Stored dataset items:
● ● ● ● ● ● ●

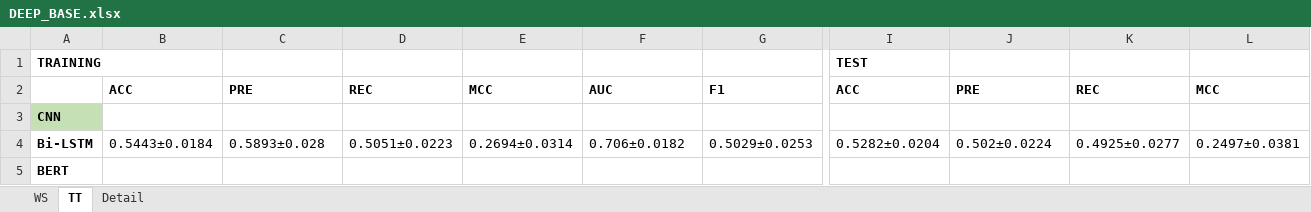
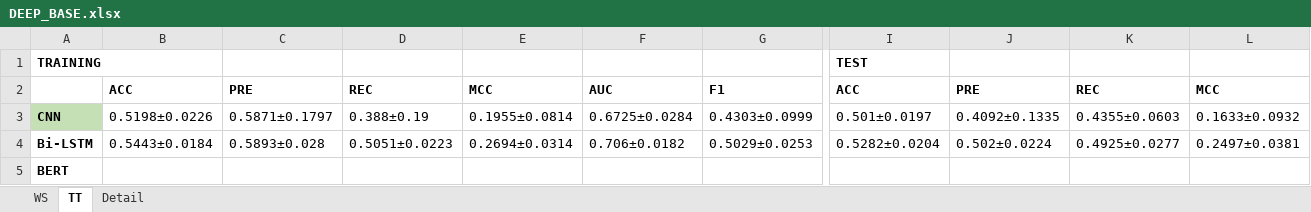
Before and after one commit to preenet/SETAR, an Excel workbook: output/DEEP_BASE.xlsx, sheet TT, drawn as a sheet; only a part is shown, gaps mark what is left out; values as stored, in another font and other column widths than the file's, no borders; the diff covers the shown part only; the diff names each change by its address in the sheet, - before the commit and + after, or states it on an @@ line.

Commit message:
added CNN for TT dataset.

```diff
--- a/output/DEEP_BASE.xlsx (sheet TT)
+++ b/output/DEEP_BASE.xlsx (sheet TT)
-B3: (empty)
+B3: 0.5198±0.0226
-C3: (empty)
+C3: 0.5871±0.1797
-D3: (empty)
+D3: 0.388±0.19
-E3: (empty)
+E3: 0.1955±0.0814
-F3: (empty)
+F3: 0.6725±0.0284
-G3: (empty)
+G3: 0.4303±0.0999
-I3: (empty)
+I3: 0.501±0.0197
-J3: (empty)
+J3: 0.4092±0.1335
-K3: (empty)
+K3: 0.4355±0.0603
-L3: (empty)
+L3: 0.1633±0.0932
```
Also changed, not shown: 2 edited cells elsewhere in this sheet, 4 other files.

● ● ● ● ● ● ●

How many lines in the entries contain the string "empty"? Answer with the number only.

10